## PROBLEM TO WORK ON
What you return should match the material below line for line, except that no image appears in it.

──────────

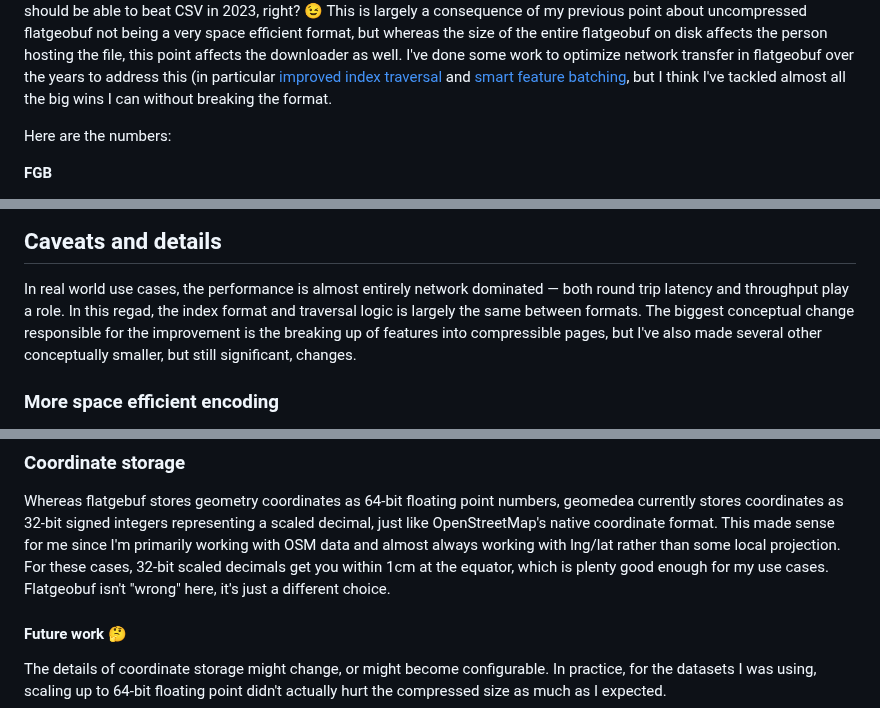
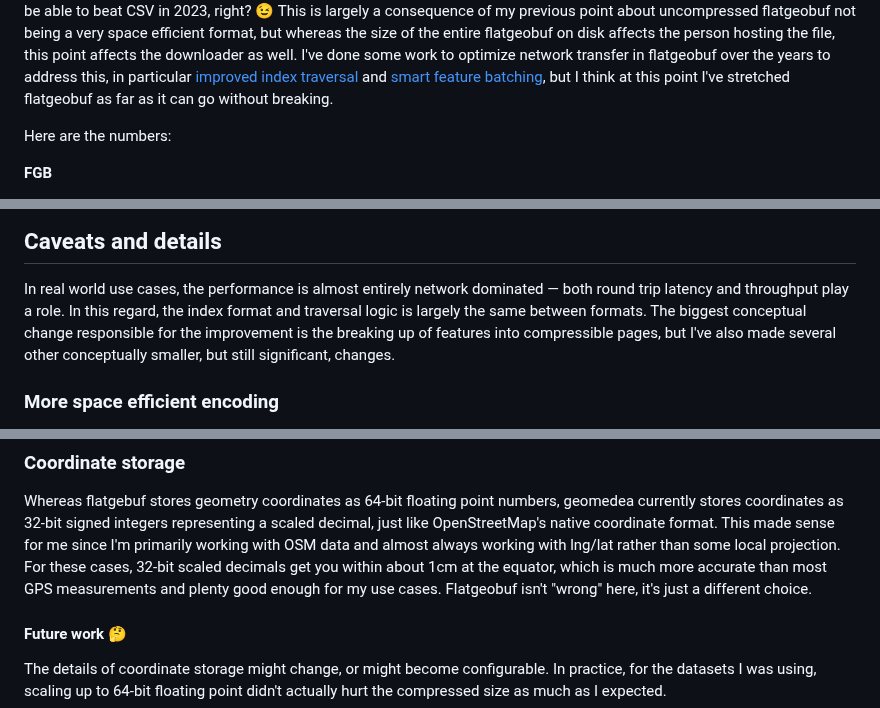
Before and after one commit to michaelkirk/geomedea, a Markdown page: README.md, 3 parts joined by grey strips. GitHub-like rendering.

```diff
--- a/README.md
+++ b/README.md
@@ -39,7 +83,8 @@ The amount of data transferred to get this feature data was almost 8X larger tha
 We should be able to beat CSV in 2023, right? 😉
 This is largely a consequence of my previous point about uncompressed flatgeobuf not being a very space efficient format, but whereas the size of the entire flatgeobuf on disk affects the person hosting the file, this point affects the downloader as well.
-I've done some work to optimize network transfer in flatgeobuf over the years to address this (in particular [improved index traversal](https://github.com/flatgeobuf/flatgeobuf/pull/93) and [smart feature batching](https://github.com/flatgeobuf/flatgeobuf/pull/319),
-but I think I've tackled almost all the big wins I can without breaking the format.
+I've done some work to optimize network transfer in flatgeobuf over the years to address this,
+in particular [improved index traversal](https://github.com/flatgeobuf/flatgeobuf/pull/93) and [smart feature batching](https://github.com/flatgeobuf/flatgeobuf/pull/319),
+but I think at this point I've stretched flatgeobuf as far as it can go without breaking.
 
 Here are the numbers:
 
@@ -88,7 +133,7 @@ HTTP select_bbox (uncompressed) time: [630.31 ms 632.56 ms 634.58 ms]
 ## Caveats and details
 
 In real world use cases, the performance is almost entirely network dominated — both round trip latency and throughput play a role.
-In this regad, the index format and traversal logic is largely the same between formats.
+In this regard, the index format and traversal logic is largely the same between formats.
 The biggest conceptual change responsible for the improvement is the breaking up of features into compressible pages, but I've also made several other conceptually smaller, but still significant, changes.
 
 ### More space efficient encoding
@@ -121,7 +166,7 @@ Using a random access friendly format within a page might make the indexing stra
 
 Whereas flatgebuf stores geometry coordinates as 64-bit floating point numbers, geomedea currently stores coordinates as 32-bit signed integers representing a scaled decimal, just like OpenStreetMap's native coordinate format.
 This made sense for me since I'm primarily working with OSM data and almost always working with lng/lat rather than some local projection.
-For these cases, 32-bit scaled decimals get you within 1cm at the equator, which is plenty good enough for my use cases.
+For these cases, 32-bit scaled decimals get you within about 1cm at the equator, which is much more accurate than most GPS measurements and plenty good enough for my use cases.
 Flatgeobuf isn't "wrong" here, it's just a different choice.
 
 #### Future work 🤔
```
Also changed, not shown: other parts of README.md (+57 -13 lines).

──────────

## WRITTEN REPLY
Before and after one commit to michaelkirk/geomedea, a Markdown page: README.md, 3 parts joined by grey strips. GitHub-like rendering.

```diff
--- a/README.md
+++ b/README.md
@@ -39,7 +83,8 @@ The amount of data transferred to get this feature data was almost 8X larger tha
 We should be able to beat CSV in 2023, right? 😉
 This is largely a consequence of my previous point about uncompressed flatgeobuf not being a very space efficient format, but whereas the size of the entire flatgeobuf on disk affects the person hosting the file, this point affects the downloader as well.
-I've done some work to optimize network transfer in flatgeobuf over the years to address this (in particular [improved index traversal](https://github.com/flatgeobuf/flatgeobuf/pull/93) and [smart feature batching](https://github.com/flatgeobuf/flatgeobuf/pull/319),
-but I think I've tackled almost all the big wins I can without breaking the format.
+I've done some work to optimize network transfer in flatgeobuf over the years to address this,
+in particular [improved index traversal](https://github.com/flatgeobuf/flatgeobuf/pull/93) and [smart feature batching](https://github.com/flatgeobuf/flatgeobuf/pull/319),
+but I think at this point I've stretched flatgeobuf as far as it can go without breaking.
 
 Here are the numbers:
 
@@ -88,7 +133,7 @@ HTTP select_bbox (uncompressed) time: [630.31 ms 632.56 ms 634.58 ms]
 ## Caveats and details
 
 In real world use cases, the performance is almost entirely network dominated — both round trip latency and throughput play a role.
-In this regad, the index format and traversal logic is largely the same between formats.
+In this regard, the index format and traversal logic is largely the same between formats.
 The biggest conceptual change responsible for the improvement is the breaking up of features into compressible pages, but I've also made several other conceptually smaller, but still significant, changes.
 
 ### More space efficient encoding
@@ -121,7 +166,7 @@ Using a random access friendly format within a page might make the indexing stra
 
 Whereas flatgebuf stores geometry coordinates as 64-bit floating point numbers, geomedea currently stores coordinates as 32-bit signed integers representing a scaled decimal, just like OpenStreetMap's native coordinate format.
 This made sense for me since I'm primarily working with OSM data and almost always working with lng/lat rather than some local projection.
-For these cases, 32-bit scaled decimals get you within 1cm at the equator, which is plenty good enough for my use cases.
+For these cases, 32-bit scaled decimals get you within about 1cm at the equator, which is much more accurate than most GPS measurements and plenty good enough for my use cases.
 Flatgeobuf isn't "wrong" here, it's just a different choice.
 
 #### Future work 🤔
```
Also changed, not shown: other parts of README.md (+57 -13 lines).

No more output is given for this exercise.